Bill Taylor, a Greene County Daily columnist and area resident, may be contacted at solie1@juno.com.

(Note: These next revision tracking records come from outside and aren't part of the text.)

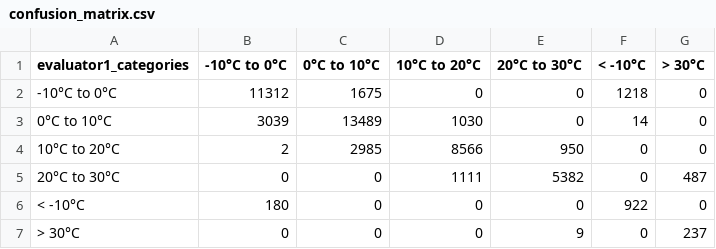
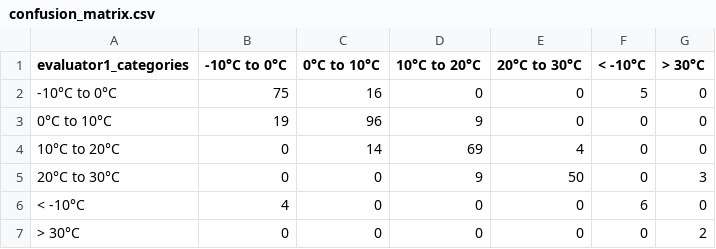
Before and after one commit to dariusbrinzan/Cohen-s-Kappa, a CSV file: confusion_matrix.csv, drawn as a sheet.

```diff
--- a/confusion_matrix.csv
+++ b/confusion_matrix.csv
@@ -1,7 +1,7 @@
 evaluator1_categories,-10°C to 0°C,0°C to 10°C,10°C to 20°C,20°C to 30°C,< -10°C,> 30°C
--10°C to 0°C,11312,1675,0,0,1218,0
-0°C to 10°C,3039,13489,1030,0,14,0
-10°C to 20°C,2,2985,8566,950,0,0
-20°C to 30°C,0,0,1111,5382,0,487
-< -10°C,180,0,0,0,922,0
-> 30°C,0,0,0,9,0,237
+-10°C to 0°C,75,16,0,0,5,0
+0°C to 10°C,19,96,9,0,0,0
+10°C to 20°C,0,14,69,4,0,0
+20°C to 30°C,0,0,9,50,0,3
+< -10°C,4,0,0,0,6,0
+> 30°C,0,0,0,0,0,2
```
Also changed, not shown: 17 other files.
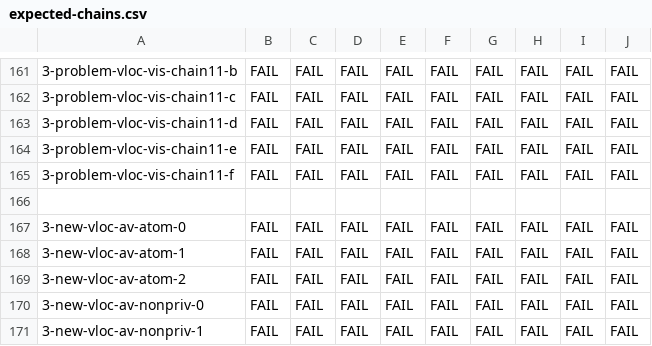
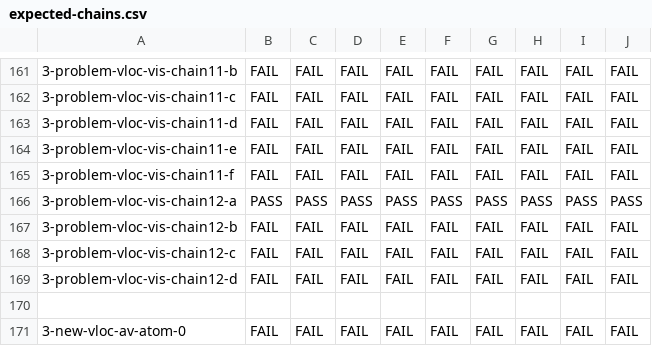
Before and after one commit to hernanponcedeleon/Dat3M, a CSV file: litmus/VULKAN/pvmm/expected-chains.csv, drawn as a sheet; only a part is shown, gaps mark what is left out; the shorter side is filled out with more unchanged rows; the diff names each change by its address in the sheet, - before the commit and + after, or states it on an @@ line.

```diff
--- a/litmus/VULKAN/pvmm/expected-chains.csv
+++ b/litmus/VULKAN/pvmm/expected-chains.csv
+row 166: 3-problem-vloc-vis-chain12-a | PASS | PASS | PASS | PASS | PASS | PASS | PASS | PASS | PASS
+row 167: 3-problem-vloc-vis-chain12-b | FAIL | FAIL | FAIL | FAIL | FAIL | FAIL | FAIL | FAIL | FAIL
+row 168: 3-problem-vloc-vis-chain12-c | FAIL | FAIL | FAIL | FAIL | FAIL | FAIL | FAIL | FAIL | FAIL
+row 169: 3-problem-vloc-vis-chain12-d | FAIL | FAIL | FAIL | FAIL | FAIL | FAIL | FAIL | FAIL | FAIL
```
Also changed, not shown: litmus/VULKAN/pvmm/expected-nochains.csv, litmus/VULKAN/pvmm/expected-races-chains.csv, 5 other files.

Bill Taylor, a Greene County Daily columnist and area resident, may be contacted at solie1@juno.com.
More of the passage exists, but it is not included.